== PROVIDED INFORMATION ==

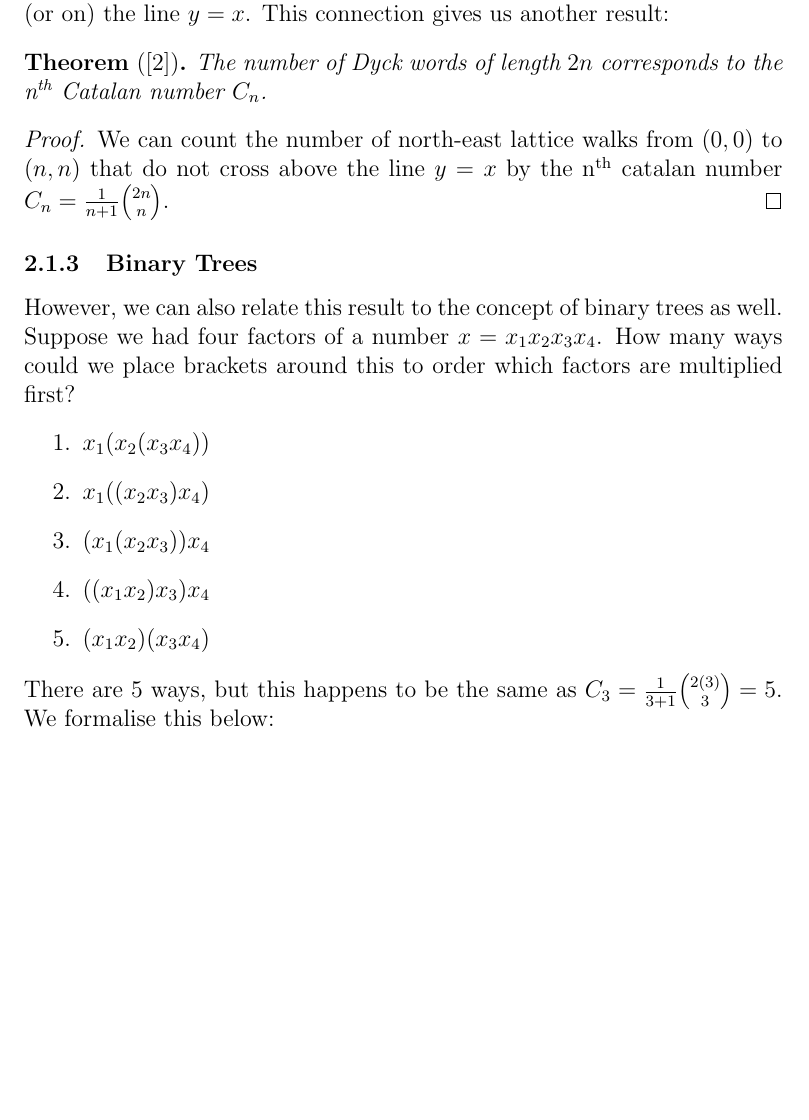
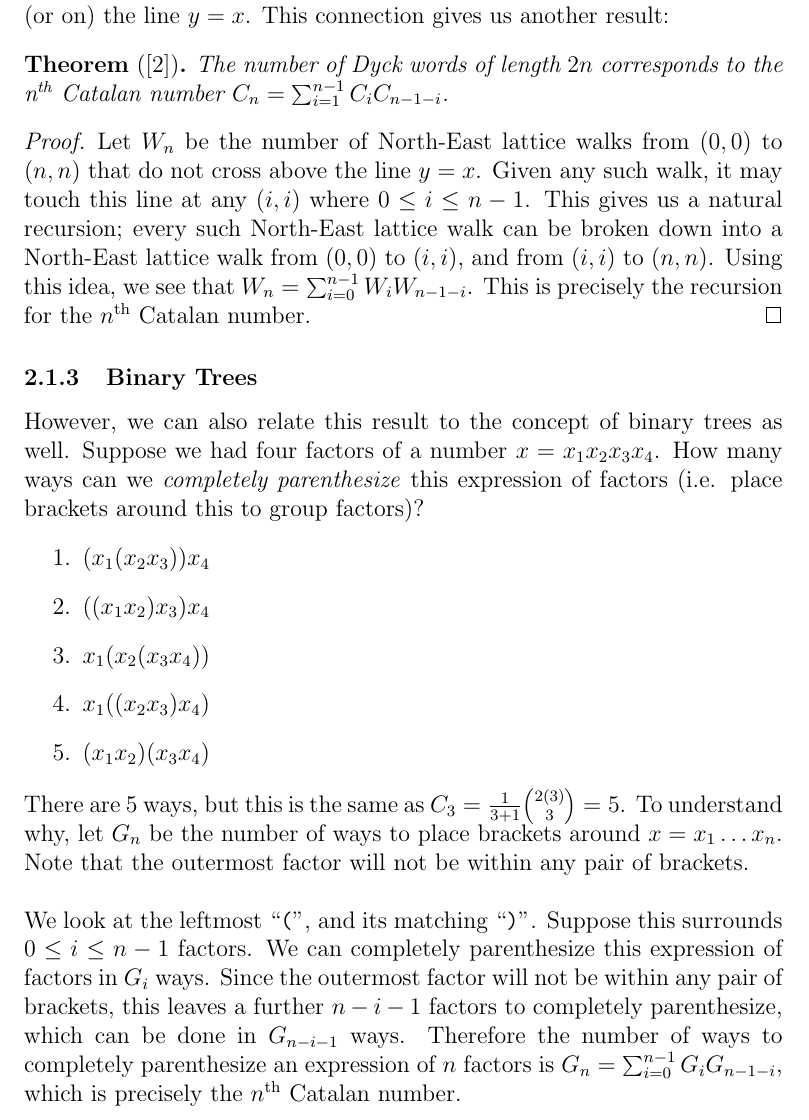
Before and after one commit to Laveen-C/3rd-year-project, a LaTeX document (Final Report/report.tex, which reads Final Report/LitReview/Background/background.tex): part of page 7 of 8 before the commit and part of page 7 of 9 after it, cut so that both start at the same text, the shorter picture padded with empty space. Compiled offline with pdfLaTeX.

Commit message:
diss work so far

```diff
--- a/Final Report/LitReview/Background/background.tex
+++ b/Final Report/LitReview/Background/background.tex
@@ -38,23 +38,24 @@ In other words, every step is exactly one unit vector right or one unit vector u
 \noindent This is a trivial mapping, as we can take a move east to be ``\texttt{(}'', and a move north to be ``\texttt{)}''. This works out as expected since we have $2n$ brackets to match, and $n$ moves east and north each during such lattice walks. Our restriction on Dyck words that ensures there are never more ``\texttt{)}'' brackets than ``\texttt{(}'' brackets corresponds to the restriction of the walk being below (or on) the line $y = x$. This connection gives us another result:
 
 \begin{theorem}[{\cite{rukavicka2011dp}}]
-    The number of Dyck words of length $2n$ corresponds to the n\textsuperscript{th} Catalan number $C_{n}$.
+    The number of Dyck words of length $2n$ corresponds to the n\textsuperscript{th} Catalan number $C_{n}=\sum_{i=1}^{n-1}C_{i}C_{n-1-i}$.
 \end{theorem}
 \begin{proof}
-    We can count the number of north-east lattice walks from $(0, 0)$ to $(n, n)$ that do not cross above the line $y=x$ by the n\textsuperscript{th} catalan number $C_{n} = \frac{1}{n+1} {2n \choose n}$.
+    Let $W_{n}$ be the number of North-East lattice walks from $(0,0)$ to $(n,n)$ that do not cross above the line $y = x$. Given any such walk, it may touch this line at any $(i, i)$ where $0 \leq i \leq n-1$. This gives us a natural recursion; every such North-East lattice walk can be broken down into a North-East lattice walk from $(0, 0)$ to $(i, i)$, and from $(i, i)$ to $(n, n)$. Using this idea, we see that $W_{n}=\sum_{i=0}^{n-1}W_{i}W_{n-1-i}$. This is precisely the recursion for the $n\textsuperscript{th}$ Catalan number.
 \end{proof}
 
 \subsubsection{Binary Trees}
-\noindent However, we can also relate this result to the concept of binary trees as well. Suppose we had four factors of a number $x = x_{1}x_{2}x_{3}x_{4}$. How many ways could we place brackets around this to order which factors are multiplied first?
+\noindent However, we can also relate this result to the concept of binary trees as well. Suppose we had four factors of a number $x = x_{1}x_{2}x_{3}x_{4}$. How many ways can we \textit{completely parenthesize} this expression of factors (i.e. place brackets around this to group factors)?
 \begin{enumerate}
+    \item $(x_{1}(x_{2}x_{3}))x_{4}$
+    \item $((x_{1}x_{2})x_{3})x_{4}$
     \item $x_{1}(x_{2}(x_{3}x_{4}))$
     \item $x_{1}((x_{2}x_{3})x_{4})$
-    \item $(x_{1}(x_{2}x_{3}))x_{4}$
-    \item $((x_{1}x_{2})x_{3})x_{4}$
     \item $(x_{1}x_{2})(x_{3}x_{4})$
 \end{enumerate}
-There are 5 ways, but this happens to be the same as $C_3 = \frac{1}{3+1} {2(3) \choose 3} = 5$. We formalise this below:
-
+There are 5 ways, but this is the same as $C_3 = \frac{1}{3+1} {2(3) \choose 3} = 5$. To understand why, let $G_{n}$ be the number of ways to place brackets around $x = x_{1}\dots x_{n}$. Note that the outermost factor will not be within any pair of brackets.
+\par\null
+\noindent We look at the leftmost ``\texttt{(}'', and its matching ``\texttt{)}''. Suppose this surrounds $0 \leq i \leq n-1$ factors. We can completely parenthesize this expression of factors in $G_{i}$ ways. Since the outermost factor will not be within any pair of brackets, this leaves a further $n-i-1$ factors to completely parenthesize, which can be done in $G_{n-i-1}$ ways. Therefore the number of ways to completely parenthesize an expression of $n$ factors is ${G_{n}=\sum_{i=0}^{n-1}G_{i}G_{n-1-i}}$, which is precisely the $n\textsuperscript{th}$ Catalan number.
 \begin{theorem}
     The number of proper binary trees with $n+1$ leaves is $C_n$.
 \end{theorem}
```
Also changed, not shown: Final Report/report.pdf, Final Report/LitReview/Background/background.tex (6 more changed lines), 4 other files.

===

▶ **WORK REQUIRED**
Reproduce all lines from the records above that include the word "item".

▶ **ANSWER BELOW**
+    \item $(x_{1}(x_{2}x_{3}))x_{4}$
+    \item $((x_{1}x_{2})x_{3})x_{4}$
     \item $x_{1}(x_{2}(x_{3}x_{4}))$
     \item $x_{1}((x_{2}x_{3})x_{4})$
-    \item $(x_{1}(x_{2}x_{3}))x_{4}$
-    \item $((x_{1}x_{2})x_{3})x_{4}$
     \item $(x_{1}x_{2})(x_{3}x_{4})$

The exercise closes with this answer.